Carl Bialik   Journalists will try running the whole shop

Sarah Schmalbach   Journalist, quantify thyself

Christa Scharfenberg   It’s time to make journalism a field that supports and respects women

Irving Washington   Leadership isn’t something you learn on the job

Barbara Gray   Join local libraries on the frontlines of civic engagement

Mira Lowe   The year of student-powered journalism

Kristen Muller   The year we operationalize community engagement

Cristina Kim   Public media stops trying to serve “everybody”

Kathleen Searles   Pay more attention to attention

Mariana Moura Santos   The future of journalism is collaborative

Michael W. Wagner   Increasingly fractured, but little bit deliberative

S. Mitra Kalita   The race to 2021

Stefanie Murray   Charitable giving goes collaborative

Rick Berke   Incoming fire from both left and right

Tonya Mosley   The neutrality vs. objectivity game ends

Rachel Glickhouse   Journalists get left behind in the industry’s decline

Laura E. Davis   Know the context your journalism is operating within

Raney Aronson-Rath   News deserts will proliferate — but so will new solutions

Fiona Spruill   The climate crisis gets the coverage it deserves

Catalina Albeanu   Rebuilding journalism, together

Kerri Hoffman   Opening closed systems

Marie Gilot   This is fine

Rasmus Kleis Nielsen   The business we want, not the business we had

Linda Solomon Wood   Everyone in your organization, moving toward a common goal

Tanya Cordrey   Saying no to more good ideas

Jeremy Olshan   All journalism should be service journalism

Ernie Smith   The death of the industry fad

Elizabeth Dunbar   Frank talk, and then action

Kourtney Bitterly   Transparency isn’t just a desire, it’s an expectation

Brenda P. Salinas   Treating MP3 files like text

Peter Bale   Lies get further normalized

Heidi Tworek   The year of positive pushback

Alice Antheaume   Trade “politics” for “power”

Adam Thomas   The silver bullet

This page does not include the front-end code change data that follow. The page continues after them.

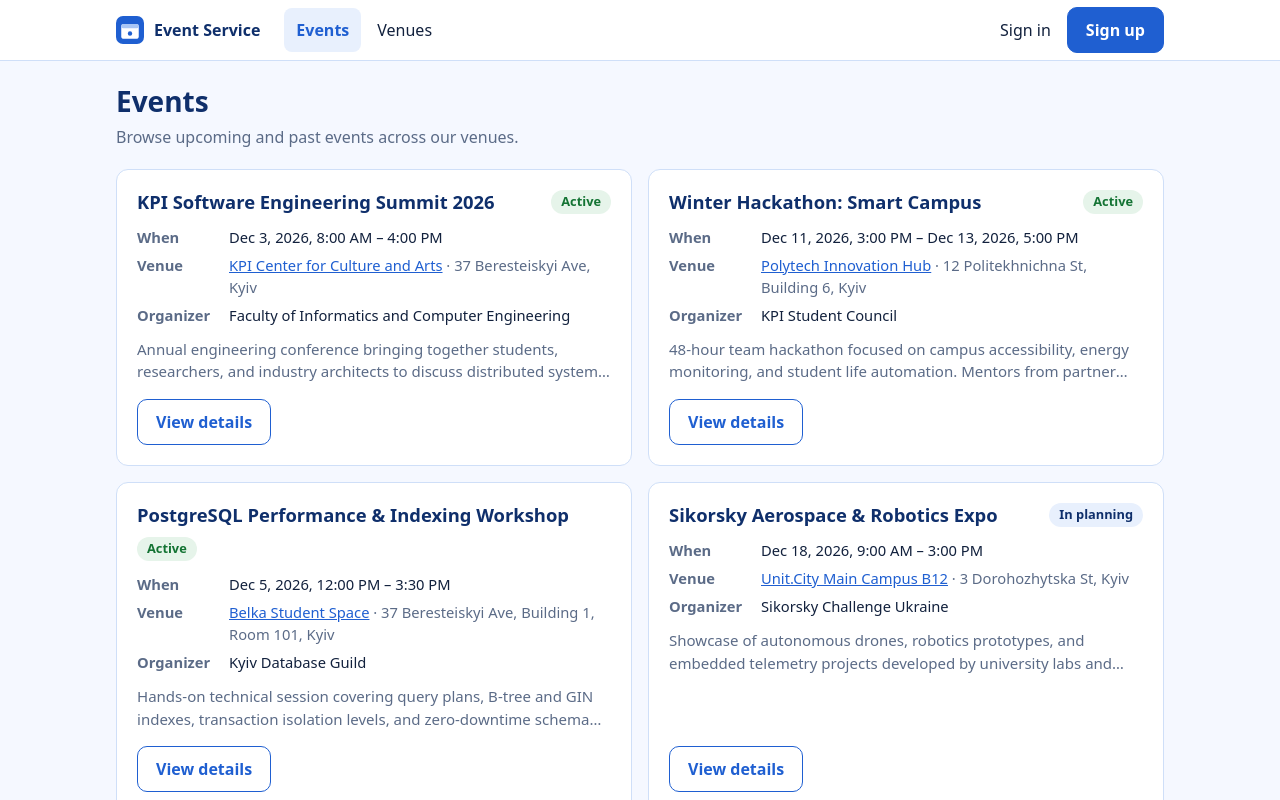
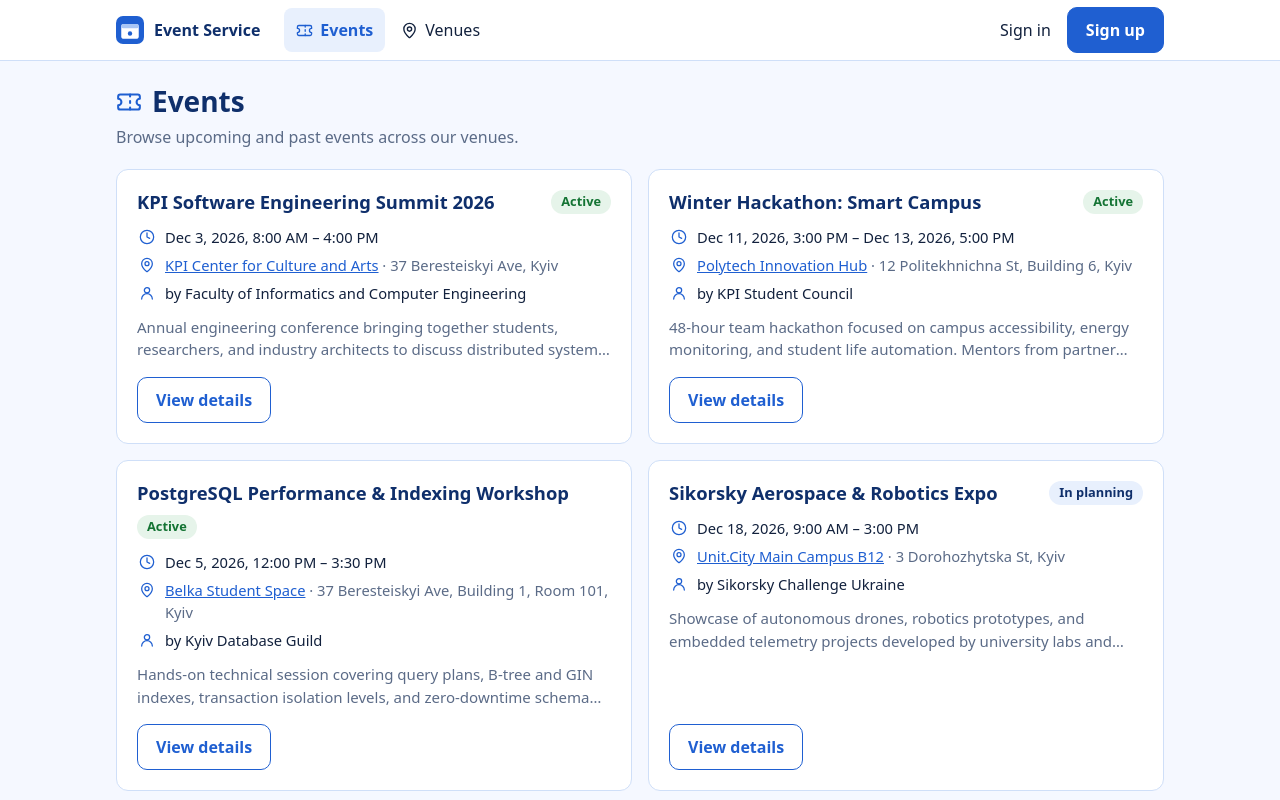
Before and after one commit to Fererra/events, a React (Vite) app in the folder frontend/: page /events in a window 1280 px wide. Shown: the top 800 px of the page. Built offline with nearby package versions, Linux system fonts and the light colour scheme; no server answers.

Commit message:
refactor(ES-31): improve ui

```diff
--- a/frontend/src/app/Layout.tsx
+++ b/frontend/src/app/Layout.tsx
@@ -1,6 +1,7 @@
 import { useEffect, useState } from 'react';
 import { Link, NavLink, Outlet, useLocation, useNavigate } from 'react-router-dom';
 import { logout, useAuthStore, useIsAuthed } from '../features/auth';
+import { MapPinIcon, TicketIcon } from '../shared/components/Icons';
 
 function Logo() {
   return (
@@ -48,8 +49,14 @@ export function Layout() {
             <span />
           </button>
           <nav id="main-nav" className={`nav${open ? ' nav--open' : ''}`}>
-            <NavLink to="/events">Events</NavLink>
-            <NavLink to="/venues">Venues</NavLink>
+            <NavLink to="/events">
+              <TicketIcon size={17} />
+              <span>Events</span>
+            </NavLink>
+            <NavLink to="/venues">
+              <MapPinIcon size={17} />
+              <span>Venues</span>
+            </NavLink>
             <span className="nav__spacer" />
             {authed ? (
               <>
--- a/frontend/src/features/events/pages/EventsListPage.tsx
+++ b/frontend/src/features/events/pages/EventsListPage.tsx
@@ -2,6 +2,7 @@ import { useEffect, useState } from 'react';
 import { Link, useSearchParams } from 'react-router-dom';
 import type { PaginatedResponse } from '../../../shared/api/types';
 import { ErrorMessage } from '../../../shared/components/ErrorMessage';
+import { ClockIcon, MapPinIcon, OrganizerIcon, TicketIcon } from '../../../shared/components/Icons';
 import { Pagination, parsePageParam } from '../../../shared/components/Pagination';
 import { formatDateRange } from '../../../shared/utils/format';
 import { fetchEvents } from '../api/events.api';
@@ -39,7 +40,10 @@ export function EventsListPage() {
   return (
     <section>
       <div className="page-header">
-        <h1>Events</h1>
+        <h1 className="page-header__title">
+          <TicketIcon size={26} />
+          <span>Events</span>
+        </h1>
         <p className="muted">Browse upcoming and past events across our venues.</p>
       </div>
 
@@ -65,13 +69,19 @@ export function EventsListPage() {
                   <EventStatusBadge status={event.status} />
                 </div>
 
-                <dl className="entity-card__meta">
+                <dl className="entity-card__meta entity-card__meta--icons">
                   <div>
-                    <dt>When</dt>
+                    <dt title="When">
+                      <ClockIcon size={16} />
+                      <span className="sr-only">When</span>
+                    </dt>
                     <dd>{formatDateRange(event.startTimestamp, event.endTimestamp)}</dd>
                   </div>
                   <div>
-                    <dt>Venue</dt>
+                    <dt title="Venue">
+                      <MapPinIcon size={16} />
+                      <span className="sr-only">Venue</span>
+                    </dt>
                     <dd>
                       {event.venue ? (
                         <>
@@ -84,8 +94,11 @@ export function EventsListPage() {
                     </dd>
                   </div>
                   <div>
-                    <dt>Organizer</dt>
-                    <dd>{event.organisator}</dd>
+                    <dt title="Organizer">
+                      <OrganizerIcon size={16} />
+                      <span className="sr-only">Organizer</span>
+                    </dt>
+                    <dd>by {event.organisator}</dd>
                   </div>
                 </dl>
 
--- a/frontend/src/features/venues/pages/VenueDetailsPage.tsx
+++ b/frontend/src/features/venues/pages/VenueDetailsPage.tsx
@@ -2,7 +2,7 @@ import { useEffect, useState } from 'react';
 import { Link, useParams } from 'react-router-dom';
 import { ApiError } from '../../../shared/api/errors';
 import { ErrorMessage } from '../../../shared/components/ErrorMessage';
-import { formatDate, formatDateRange } from '../../../shared/utils/format';
+import { formatDateRange } from '../../../shared/utils/format';
 import { fetchEventsByVenue } from '../../events/api/events.api';
 import { EventStatusBadge } from '../../events/components/EventStatusBadge';
 import type { EventItem } from '../../events/types';
@@ -64,8 +64,6 @@ export function VenueDetailsPage() {
                 <dd>{venue.address}</dd>
                 <dt>Capacity</dt>
                 <dd>{venue.capacity !== null ? `${venue.capacity} people` : 'Not specified'}</dd>
-                <dt>Added on</dt>
-                <dd>{formatDate(venue.createdAt)}</dd>
               </dl>
             </section>
 
--- a/frontend/src/features/venues/pages/VenuesListPage.tsx
+++ b/frontend/src/features/venues/pages/VenuesListPage.tsx
@@ -1,6 +1,7 @@
 import { useEffect, useState } from 'react';
 import { Link, useSearchParams } from 'react-router-dom';
 import { ErrorMessage } from '../../../shared/components/ErrorMessage';
+import { MapPinIcon } from '../../../shared/components/Icons';
 import { Pagination, parsePageParam } from '../../../shared/components/Pagination';
 import type { PaginatedResponse } from '../../../shared/api/types';
 import { fetchEventCountsByVenue } from '../../events/api/events.api';
@@ -45,7 +46,10 @@ export function VenuesListPage() {
   return (
     <section>
       <div className="page-header">
-        <h1>Venues</h1>
+        <h1 className="page-header__title">
+          <MapPinIcon size={26} />
+          <span>Venues</span>
+        </h1>
         <p className="muted">Explore campus and partner locations hosting upcoming events.</p>
       </div>
 
--- /dev/null
+++ b/frontend/src/shared/components/Icons.tsx
@@ -0,0 +1,86 @@
+interface IconProps {
+  size?: number;
+  className?: string;
+}
+
+export function TicketIcon({ size = 20, className }: IconProps) {
+  return (
+    <svg
+      width={size}
+      height={size}
+      viewBox="0 0 24 24"
+      fill="none"
+      stroke="currentColor"
+      strokeWidth="1.9"
+      strokeLinecap="round"
+      strokeLinejoin="round"
+      className={className}
+      aria-hidden="true"
+    >
+      <path d="M2 9a3 3 0 0 1 0 6v2a2 2 0 0 0 2 2h16a2 2 0 0 0 2-2v-2a3 3 0 0 1 0-6V7a2 2 0 0 0-2-2H4a2 2 0 0 0-2 2Z" />
+      <path d="M13 5v2" />
+      <path d="M13 17v2" />
+      <path d="M13 11v2" />
+    </svg>
+  );
+}
+
+export function MapPinIcon({ size = 20, className }: IconProps) {
+  return (
+    <svg
+      width={size}
+      height={size}
+      viewBox="0 0 24 24"
+      fill="none"
+      stroke="currentColor"
+      strokeWidth="1.9"
+      strokeLinecap="round"
+      strokeLinejoin="round"
+      className={className}
+      aria-hidden="true"
+    >
+      <path d="M20 10c0 4.993-5.539 10.193-7.399 11.799a1 1 0 0 1-1.202 0C9.539 20.193 4 14.993 4 10a8 8 0 0 1 16 0" />
+      <circle cx="12" cy="10" r="3" />
+    </svg>
+  );
+}
+
+export function ClockIcon({ size = 20, className }: IconProps) {
+  return (
+    <svg
+      width={size}
+      height={size}
+      viewBox="0 0 24 24"
+      fill="none"
+      stroke="currentColor"
+      strokeWidth="1.9"
+      strokeLinecap="round"
+      strokeLinejoin="round"
+      className={className}
+      aria-hidden="true"
+    >
+      <circle cx="12" cy="12" r="10" />
+      <polyline points="12 6 12 12 16 14" />
+    </svg>
+  );
+}
+
+export function OrganizerIcon({ size = 20, className }: IconProps) {
+  return (
+    <svg
+      width={size}
+      height={size}
+      viewBox="0 0 24 24"
+      fill="none"
+      stroke="currentColor"
+      strokeWidth="1.9"
+      strokeLinecap="round"
+      strokeLinejoin="round"
+      className={className}
+      aria-hidden="true"
+    >
+      <circle cx="12" cy="8" r="4" />
+      <path d="M20 21a8 8 0 0 0-16 0" />
+    </svg>
+  );
+}
```
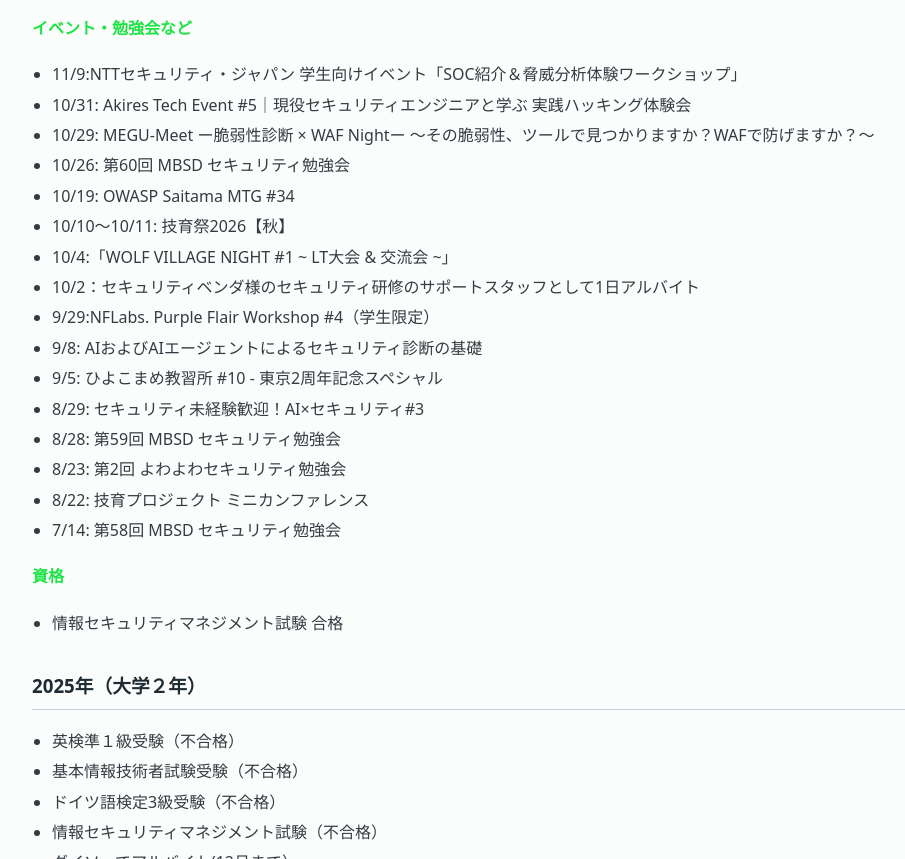
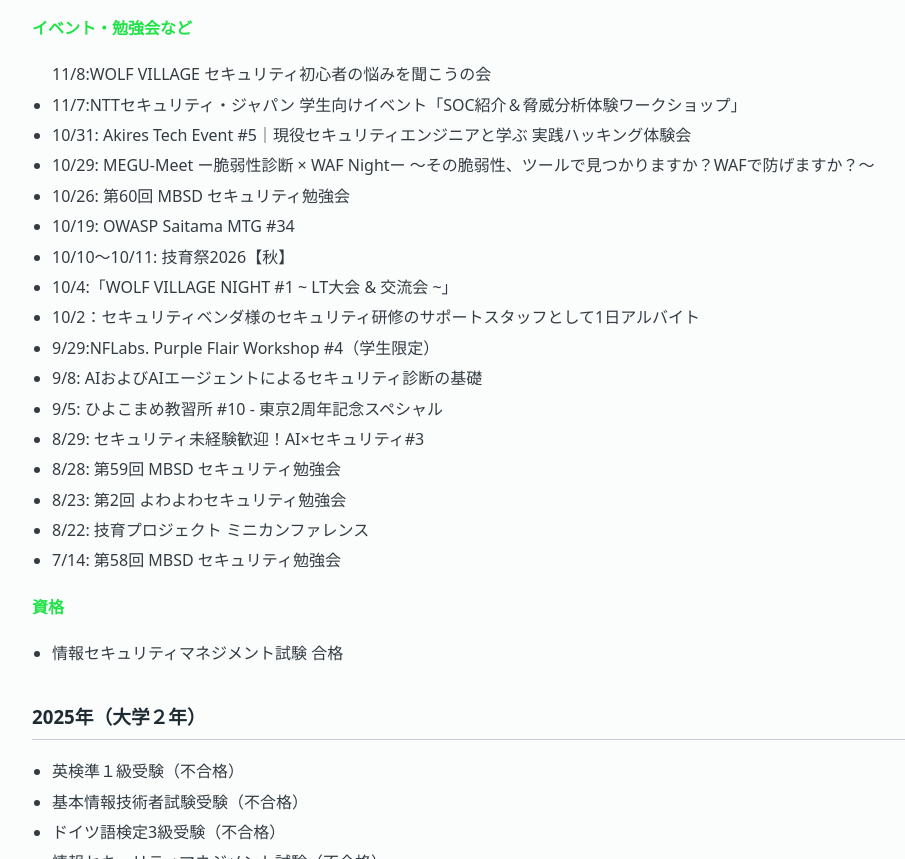
Before and after one commit to Fuji60-x86cat/x86cat, a plain HTML site: page index.html in a window 1280 px wide. Shown: the part 2323-3182 px from the top of the page, without its empty margins (162-1067 px from the left). Drawn offline with Linux system fonts and the light colour scheme.

Commit message:
Update index.html

```diff
--- a/index.html
+++ b/index.html
@@ -129,8 +129,9 @@
     </ul>
 
     <p class="cat-title">イベント・勉強会など</p>
-    <ul class="event-list">
-      <li><a href="リンク先のURL" class="hover-link" target="_blank" rel="noopener noreferrer">11/9:NTTセキュリティ・ジャパン 学生向けイベント「SOC紹介＆脅威分析体験ワークショップ」</a></li>
+    <ul class="event-list"
+      <li><a href="https://x.com/YamadaTaromlok/status/2112093295908380704" class="hover-link" target="_blank" rel="noopener noreferrer">11/8:WOLF VILLAGE セキュリティ初心者の悩みを聞こうの会</a></li>
+      <li><a href="https://x.com/YamadaTaromlok/status/2111020594779295940" class="hover-link" target="_blank" rel="noopener noreferrer">11/7:NTTセキュリティ・ジャパン 学生向けイベント「SOC紹介＆脅威分析体験ワークショップ」</a></li>
       <li><a href="https://x.com/YamadaTaromlok/status/2116779603364851790" class="hover-link" target="_blank" rel="noopener noreferrer">10/31: Akires Tech Event #5｜現役セキュリティエンジニアと学ぶ 実践ハッキング体験会</a></li>
       <li><a href="https://x.com/YamadaTaromlok/status/2115801631384285445" class="hover-link" target="_blank" rel="noopener noreferrer">10/29: MEGU-Meet ー脆弱性診断 × WAF Nightー 〜その脆弱性、ツールで見つかりますか？WAFで防げますか？〜</a></li>
       <li><a href="https://x.com/YamadaTaromlok/status/2114696675986116731" class="hover-link" target="_blank" rel="noopener noreferrer">10/26: 第60回 MBSD セキュリティ勉強会</a></li>
```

Joanne McNeil   A return to blogs (finally? sort of?)

Zizi Papacharissi   A president leads, the press follows, reality fades

Felix Salmon   Spotify launches a news channel

Sarah Marshall   The year to learn about news moments

Emily Withrow   The year we kill the news article

Jim Brady   We’ll complain about other people living in bubbles while ignoring our own

Millie Tran   Wicked

Alana Levinson   Brand-backed media gets another look

Whitney Phillips   A time to question core beliefs

Tom Glaisyer   Journalism can emerge newly vibrant and powerful

Sonali Prasad   Climate change storytelling gets multidimensional

Candis Callison   Taking a cue from Indigenous journalists on climate change

Ståle Grut   OSINT journalism goes mainstream

Seth C. Lewis   20 questions for 2020

Jeff Kofman   Speed through technology

Nikki Usher   All systems down

james Wahutu   Western journalists, learn from your African peers

Jasmine McNealy   A call for context

Ben Werdmuller   Use the tools of journalism to save it

Nushin Rashidian   Are platforms a bridge or a lifeline?

Julia B. Chan   We 👏 take 👏 breaks 👏

Tamar Charney   From broadcast to bespoke

Alfred Hermida and Mary Lynn Young   The promise of nonprofit journalism

Cindy Royal   Prepare media students for skills, not job titles

Kevin Douglas Grant   The free press stands against authoritarians’ attacks on truth

Bill Grueskin   Our ethics codes get an overhaul

Geneva Overholser   Death to bothsidesism

Logan Jaffe   You don’t need fancy tools to listen

Jennifer Brandel   A love letter from the year 2073

Masuma Ahuja   Slower, quieter, more measured and thoughtful

Rachel Schallom   The value of push alerts goes beyond open rates

Alexandra Borchardt   Get out of the office and talk to people

Imaeyen Ibanga   Let’s take it slow

Joni Deutsch   Podcasting unsilences the silent